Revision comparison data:
____________

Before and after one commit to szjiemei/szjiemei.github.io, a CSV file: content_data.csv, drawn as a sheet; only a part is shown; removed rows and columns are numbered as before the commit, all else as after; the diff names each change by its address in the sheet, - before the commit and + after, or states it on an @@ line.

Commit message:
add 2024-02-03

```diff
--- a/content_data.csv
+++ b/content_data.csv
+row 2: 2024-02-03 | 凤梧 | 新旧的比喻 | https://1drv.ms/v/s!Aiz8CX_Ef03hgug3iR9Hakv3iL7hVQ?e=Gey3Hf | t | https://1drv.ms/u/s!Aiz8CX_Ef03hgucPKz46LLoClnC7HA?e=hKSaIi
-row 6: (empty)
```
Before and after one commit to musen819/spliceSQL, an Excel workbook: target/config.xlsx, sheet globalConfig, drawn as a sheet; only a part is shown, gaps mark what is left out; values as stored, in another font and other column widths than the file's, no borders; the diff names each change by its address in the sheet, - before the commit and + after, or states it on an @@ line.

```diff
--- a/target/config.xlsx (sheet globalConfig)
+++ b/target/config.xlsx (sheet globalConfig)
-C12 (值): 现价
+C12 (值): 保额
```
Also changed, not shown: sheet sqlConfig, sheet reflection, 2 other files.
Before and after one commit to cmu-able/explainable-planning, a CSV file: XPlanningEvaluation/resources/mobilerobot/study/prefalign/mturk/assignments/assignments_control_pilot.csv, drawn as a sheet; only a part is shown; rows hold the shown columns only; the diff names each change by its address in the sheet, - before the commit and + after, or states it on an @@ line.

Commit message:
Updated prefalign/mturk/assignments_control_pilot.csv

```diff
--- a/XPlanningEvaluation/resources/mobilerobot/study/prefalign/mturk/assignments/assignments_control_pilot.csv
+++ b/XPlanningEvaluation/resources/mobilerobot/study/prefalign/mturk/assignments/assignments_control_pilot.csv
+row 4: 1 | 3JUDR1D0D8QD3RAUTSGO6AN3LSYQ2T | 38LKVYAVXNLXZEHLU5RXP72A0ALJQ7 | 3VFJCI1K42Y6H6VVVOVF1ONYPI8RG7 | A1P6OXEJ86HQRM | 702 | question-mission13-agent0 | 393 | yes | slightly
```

____________

Problem to work on:
Every line in the data that holds "columns" should be copied out.

Reply:
Before and after one commit to szjiemei/szjiemei.github.io, a CSV file: content_data.csv, drawn as a sheet; only a part is shown; removed rows and columns are numbered as before the commit, all else as after; the diff names each change by its address in the sheet, - before the commit and + after, or states it on an @@ line.
Before and after one commit to cmu-able/explainable-planning, a CSV file: XPlanningEvaluation/resources/mobilerobot/study/prefalign/mturk/assignments/assignments_control_pilot.csv, drawn as a sheet; only a part is shown; rows hold the shown columns only; the diff names each change by its address in the sheet, - before the commit and + after, or states it on an @@ line.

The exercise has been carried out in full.